This is important not only for monitoring and maintaining safe building occupancy and preventing crowding, but also for purposes of disinfecting subway or train cars, as well as restroom facilities. As a fundamental part of everyday operations in bus terminals, train stations and airport terminals, maintenance is typically scheduled according to a clock, rather than on actual usage. Maintenance managers could more effectively deploy staff and clean properties by cleaning based on actual usage, by tracking the number of people who entered a restroom; notifying managers in real-time when thresholds have been met and assigning cleaning responsibilities based on actionable and quantifiable video data.

Gather long-term ridership data

Video analytics software can provide historical quantifiable data and dashboard reports to demonstrate key metrics, such as which transit stations are most utilized or when peak or lull traffic periods occur. For instance, anonymous visitor footfall trend data can empower management teams to consider how to best deploy staff, change exits/entrances, change transit schedules or change signage in some areas. Planners and marketing departments can also gather demographic data about their ridership, such as the percentage of men, women and children who pass through various transit services or stations. These aggregated data reports help transit management teams make better decisions about scheduling, staffing, construction, services, marketing and more. They can better communicate the value of their agencies because they can provide meaningful, data-rich reports to their constituents and state, local and federal authorities.

It is worth noting that comprehensive video content analytics systems that offer fully integrated facial recognition can also drive reporting about unique traffic and exclude employees from these analytics reports. By anonymizing the facial recognition data, while identifying unique visitor identities across cameras and days, facial re-identification empowers managers to drill deeper into visitor and employee activity and develop plans for promoting safe and healthy practices in public transit.

In an era of tight budgets and low ridership, transit agencies must find ways to get more value out of their existing technology investments. Video intelligence software is a key way to maximize their investments in surveillance networks because it accelerates investigations and video search; increases situational awareness with real-time alerts; and enables data-driven planning and decision making. With such technology, mass transit agencies can optimize their operations, improve their planning and ensure a safer, more pleasant riding experience for their constituents.


Stephanie Weagle serves as chief marketing officer of BriefCam and leads the company’s global marketing initiatives and accelerates market adoption of its video analytics solutions.

About the Author

Stephanie Weagle | Chief Marketing Officer

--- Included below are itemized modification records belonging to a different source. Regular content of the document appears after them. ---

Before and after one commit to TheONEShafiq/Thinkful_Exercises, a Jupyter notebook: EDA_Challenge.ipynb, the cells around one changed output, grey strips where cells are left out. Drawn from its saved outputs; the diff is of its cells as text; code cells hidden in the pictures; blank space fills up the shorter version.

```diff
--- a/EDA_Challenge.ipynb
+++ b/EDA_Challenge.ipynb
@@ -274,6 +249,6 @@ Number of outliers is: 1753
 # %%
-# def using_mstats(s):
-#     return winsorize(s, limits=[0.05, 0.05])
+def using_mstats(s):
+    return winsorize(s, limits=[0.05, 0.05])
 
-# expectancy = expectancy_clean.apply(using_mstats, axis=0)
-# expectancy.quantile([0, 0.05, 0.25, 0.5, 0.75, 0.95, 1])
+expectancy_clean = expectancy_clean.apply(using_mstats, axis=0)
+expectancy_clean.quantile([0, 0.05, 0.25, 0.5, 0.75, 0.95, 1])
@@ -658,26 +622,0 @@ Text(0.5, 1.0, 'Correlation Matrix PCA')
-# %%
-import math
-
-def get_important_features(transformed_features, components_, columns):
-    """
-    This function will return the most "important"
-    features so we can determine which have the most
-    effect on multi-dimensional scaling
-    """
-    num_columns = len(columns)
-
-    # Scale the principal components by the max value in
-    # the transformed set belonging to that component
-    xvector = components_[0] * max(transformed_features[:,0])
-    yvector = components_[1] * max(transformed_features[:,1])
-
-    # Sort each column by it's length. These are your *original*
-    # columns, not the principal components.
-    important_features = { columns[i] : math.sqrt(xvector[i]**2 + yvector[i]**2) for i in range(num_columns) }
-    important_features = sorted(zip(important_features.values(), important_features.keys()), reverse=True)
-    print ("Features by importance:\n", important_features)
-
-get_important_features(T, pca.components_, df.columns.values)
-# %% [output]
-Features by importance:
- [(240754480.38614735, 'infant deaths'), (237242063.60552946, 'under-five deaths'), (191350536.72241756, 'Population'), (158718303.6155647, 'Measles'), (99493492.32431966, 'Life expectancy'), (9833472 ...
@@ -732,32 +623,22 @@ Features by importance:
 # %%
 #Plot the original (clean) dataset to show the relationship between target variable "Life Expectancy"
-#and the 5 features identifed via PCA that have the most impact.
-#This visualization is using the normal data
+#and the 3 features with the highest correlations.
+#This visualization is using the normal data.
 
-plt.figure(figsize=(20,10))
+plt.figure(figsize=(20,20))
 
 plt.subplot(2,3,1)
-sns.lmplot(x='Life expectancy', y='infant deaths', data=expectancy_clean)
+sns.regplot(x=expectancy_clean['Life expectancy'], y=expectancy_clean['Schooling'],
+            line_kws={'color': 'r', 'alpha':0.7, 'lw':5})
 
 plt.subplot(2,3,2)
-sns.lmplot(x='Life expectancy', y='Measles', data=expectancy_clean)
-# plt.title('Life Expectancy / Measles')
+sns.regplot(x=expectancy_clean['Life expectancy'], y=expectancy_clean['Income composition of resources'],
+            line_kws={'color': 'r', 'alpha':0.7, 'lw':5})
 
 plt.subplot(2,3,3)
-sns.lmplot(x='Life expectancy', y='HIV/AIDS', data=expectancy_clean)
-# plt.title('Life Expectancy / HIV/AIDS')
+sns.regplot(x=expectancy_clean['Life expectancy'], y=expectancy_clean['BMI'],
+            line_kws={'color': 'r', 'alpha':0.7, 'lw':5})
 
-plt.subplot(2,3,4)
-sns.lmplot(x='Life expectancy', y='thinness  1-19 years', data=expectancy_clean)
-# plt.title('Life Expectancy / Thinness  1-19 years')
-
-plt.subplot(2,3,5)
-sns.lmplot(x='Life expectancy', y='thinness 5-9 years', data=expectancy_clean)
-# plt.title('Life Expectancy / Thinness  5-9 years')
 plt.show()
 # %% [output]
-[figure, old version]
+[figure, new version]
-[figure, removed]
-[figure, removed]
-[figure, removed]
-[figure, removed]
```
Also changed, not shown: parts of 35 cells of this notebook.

Stephanie Weagle serves as Chief Marketing Officer of BriefCam and leads the company’s global marketing initiatives and accelerates market adoption of its industry-leading video analytics solutions. Before joining BriefCam, Weagle was vice president of Marketing for Corero Network Security, where she led global marketing for the company’s cyber-threat mitigation product portfolio. Previously, Weagle held senior marketing roles at Lionbridge Technologies and Novell, Inc.